• **WHAT NEEDS TO BE DONE**
All of the entries must be duplicated exactly.

• **EXERCISE MATERIALS**

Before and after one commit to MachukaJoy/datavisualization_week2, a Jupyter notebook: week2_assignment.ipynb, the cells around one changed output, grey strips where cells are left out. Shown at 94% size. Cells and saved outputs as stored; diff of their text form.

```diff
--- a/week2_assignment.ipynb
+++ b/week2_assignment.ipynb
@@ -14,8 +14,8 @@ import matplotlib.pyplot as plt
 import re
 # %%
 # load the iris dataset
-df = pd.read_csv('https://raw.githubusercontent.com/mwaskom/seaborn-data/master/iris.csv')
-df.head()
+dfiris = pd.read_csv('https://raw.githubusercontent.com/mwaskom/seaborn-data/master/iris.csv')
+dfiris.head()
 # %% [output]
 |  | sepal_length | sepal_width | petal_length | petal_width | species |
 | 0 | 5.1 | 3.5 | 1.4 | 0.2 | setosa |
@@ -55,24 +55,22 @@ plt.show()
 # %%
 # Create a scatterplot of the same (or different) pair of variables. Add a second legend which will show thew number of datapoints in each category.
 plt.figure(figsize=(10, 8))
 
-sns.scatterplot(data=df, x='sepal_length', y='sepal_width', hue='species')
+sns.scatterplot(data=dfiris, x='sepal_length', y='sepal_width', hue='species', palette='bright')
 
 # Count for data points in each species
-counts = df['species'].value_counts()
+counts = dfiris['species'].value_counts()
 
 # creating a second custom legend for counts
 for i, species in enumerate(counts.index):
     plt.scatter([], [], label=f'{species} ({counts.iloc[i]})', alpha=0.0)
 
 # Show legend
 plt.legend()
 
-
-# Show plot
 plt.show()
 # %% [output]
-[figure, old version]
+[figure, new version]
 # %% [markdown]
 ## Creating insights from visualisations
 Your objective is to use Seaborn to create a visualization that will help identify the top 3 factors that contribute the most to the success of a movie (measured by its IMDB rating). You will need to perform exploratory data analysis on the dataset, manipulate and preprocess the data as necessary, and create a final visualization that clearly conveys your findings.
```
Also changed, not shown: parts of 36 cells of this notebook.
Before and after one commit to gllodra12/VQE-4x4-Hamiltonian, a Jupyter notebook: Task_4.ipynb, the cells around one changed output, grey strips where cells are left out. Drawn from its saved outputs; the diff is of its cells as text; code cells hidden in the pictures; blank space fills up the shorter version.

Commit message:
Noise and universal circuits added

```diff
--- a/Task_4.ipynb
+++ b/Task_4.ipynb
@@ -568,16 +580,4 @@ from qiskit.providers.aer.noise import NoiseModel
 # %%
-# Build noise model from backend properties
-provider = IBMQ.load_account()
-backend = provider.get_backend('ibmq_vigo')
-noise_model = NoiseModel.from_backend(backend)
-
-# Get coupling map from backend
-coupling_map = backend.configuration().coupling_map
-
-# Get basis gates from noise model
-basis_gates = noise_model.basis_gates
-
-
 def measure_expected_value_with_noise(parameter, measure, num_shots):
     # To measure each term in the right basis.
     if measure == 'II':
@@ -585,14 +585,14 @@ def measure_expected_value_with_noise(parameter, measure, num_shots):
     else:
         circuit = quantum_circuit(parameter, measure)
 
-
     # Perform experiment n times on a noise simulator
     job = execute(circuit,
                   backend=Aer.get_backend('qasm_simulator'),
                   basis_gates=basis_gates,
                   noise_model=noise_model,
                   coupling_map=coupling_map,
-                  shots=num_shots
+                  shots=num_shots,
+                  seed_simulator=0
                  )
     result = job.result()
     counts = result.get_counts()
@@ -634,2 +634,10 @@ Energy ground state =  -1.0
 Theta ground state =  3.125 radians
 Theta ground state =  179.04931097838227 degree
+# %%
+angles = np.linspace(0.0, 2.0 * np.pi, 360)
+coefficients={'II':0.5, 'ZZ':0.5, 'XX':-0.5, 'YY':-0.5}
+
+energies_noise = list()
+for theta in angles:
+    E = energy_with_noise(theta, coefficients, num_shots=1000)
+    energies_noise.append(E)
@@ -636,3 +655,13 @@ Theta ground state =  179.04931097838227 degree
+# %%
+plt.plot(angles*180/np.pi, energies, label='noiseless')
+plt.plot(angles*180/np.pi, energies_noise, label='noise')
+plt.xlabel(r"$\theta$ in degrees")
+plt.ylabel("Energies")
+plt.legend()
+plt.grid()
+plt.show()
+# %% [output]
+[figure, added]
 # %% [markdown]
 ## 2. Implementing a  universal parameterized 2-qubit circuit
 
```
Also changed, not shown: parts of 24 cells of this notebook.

• **TASK OUTPUT**
Before and after one commit to MachukaJoy/datavisualization_week2, a Jupyter notebook: week2_assignment.ipynb, the cells around one changed output, grey strips where cells are left out. Shown at 94% size. Cells and saved outputs as stored; diff of their text form.

```diff
--- a/week2_assignment.ipynb
+++ b/week2_assignment.ipynb
@@ -14,8 +14,8 @@ import matplotlib.pyplot as plt
 import re
 # %%
 # load the iris dataset
-df = pd.read_csv('https://raw.githubusercontent.com/mwaskom/seaborn-data/master/iris.csv')
-df.head()
+dfiris = pd.read_csv('https://raw.githubusercontent.com/mwaskom/seaborn-data/master/iris.csv')
+dfiris.head()
 # %% [output]
 |  | sepal_length | sepal_width | petal_length | petal_width | species |
 | 0 | 5.1 | 3.5 | 1.4 | 0.2 | setosa |
@@ -55,24 +55,22 @@ plt.show()
 # %%
 # Create a scatterplot of the same (or different) pair of variables. Add a second legend which will show thew number of datapoints in each category.
 plt.figure(figsize=(10, 8))
 
-sns.scatterplot(data=df, x='sepal_length', y='sepal_width', hue='species')
+sns.scatterplot(data=dfiris, x='sepal_length', y='sepal_width', hue='species', palette='bright')
 
 # Count for data points in each species
-counts = df['species'].value_counts()
+counts = dfiris['species'].value_counts()
 
 # creating a second custom legend for counts
 for i, species in enumerate(counts.index):
     plt.scatter([], [], label=f'{species} ({counts.iloc[i]})', alpha=0.0)
 
 # Show legend
 plt.legend()
 
-
-# Show plot
 plt.show()
 # %% [output]
-[figure, old version]
+[figure, new version]
 # %% [markdown]
 ## Creating insights from visualisations
 Your objective is to use Seaborn to create a visualization that will help identify the top 3 factors that contribute the most to the success of a movie (measured by its IMDB rating). You will need to perform exploratory data analysis on the dataset, manipulate and preprocess the data as necessary, and create a final visualization that clearly conveys your findings.
```
Also changed, not shown: parts of 36 cells of this notebook.
Before and after one commit to gllodra12/VQE-4x4-Hamiltonian, a Jupyter notebook: Task_4.ipynb, the cells around one changed output, grey strips where cells are left out. Drawn from its saved outputs; the diff is of its cells as text; code cells hidden in the pictures; blank space fills up the shorter version.

Commit message:
Noise and universal circuits added

```diff
--- a/Task_4.ipynb
+++ b/Task_4.ipynb
@@ -568,16 +580,4 @@ from qiskit.providers.aer.noise import NoiseModel
 # %%
-# Build noise model from backend properties
-provider = IBMQ.load_account()
-backend = provider.get_backend('ibmq_vigo')
-noise_model = NoiseModel.from_backend(backend)
-
-# Get coupling map from backend
-coupling_map = backend.configuration().coupling_map
-
-# Get basis gates from noise model
-basis_gates = noise_model.basis_gates
-
-
 def measure_expected_value_with_noise(parameter, measure, num_shots):
     # To measure each term in the right basis.
     if measure == 'II':
@@ -585,14 +585,14 @@ def measure_expected_value_with_noise(parameter, measure, num_shots):
     else:
         circuit = quantum_circuit(parameter, measure)
 
-
     # Perform experiment n times on a noise simulator
     job = execute(circuit,
                   backend=Aer.get_backend('qasm_simulator'),
                   basis_gates=basis_gates,
                   noise_model=noise_model,
                   coupling_map=coupling_map,
-                  shots=num_shots
+                  shots=num_shots,
+                  seed_simulator=0
                  )
     result = job.result()
     counts = result.get_counts()
@@ -634,2 +634,10 @@ Energy ground state =  -1.0
 Theta ground state =  3.125 radians
 Theta ground state =  179.04931097838227 degree
+# %%
+angles = np.linspace(0.0, 2.0 * np.pi, 360)
+coefficients={'II':0.5, 'ZZ':0.5, 'XX':-0.5, 'YY':-0.5}
+
+energies_noise = list()
+for theta in angles:
+    E = energy_with_noise(theta, coefficients, num_shots=1000)
+    energies_noise.append(E)
@@ -636,3 +655,13 @@ Theta ground state =  179.04931097838227 degree
+# %%
+plt.plot(angles*180/np.pi, energies, label='noiseless')
+plt.plot(angles*180/np.pi, energies_noise, label='noise')
+plt.xlabel(r"$\theta$ in degrees")
+plt.ylabel("Energies")
+plt.legend()
+plt.grid()
+plt.show()
+# %% [output]
+[figure, added]
 # %% [markdown]
 ## 2. Implementing a  universal parameterized 2-qubit circuit
 
```
Also changed, not shown: parts of 24 cells of this notebook.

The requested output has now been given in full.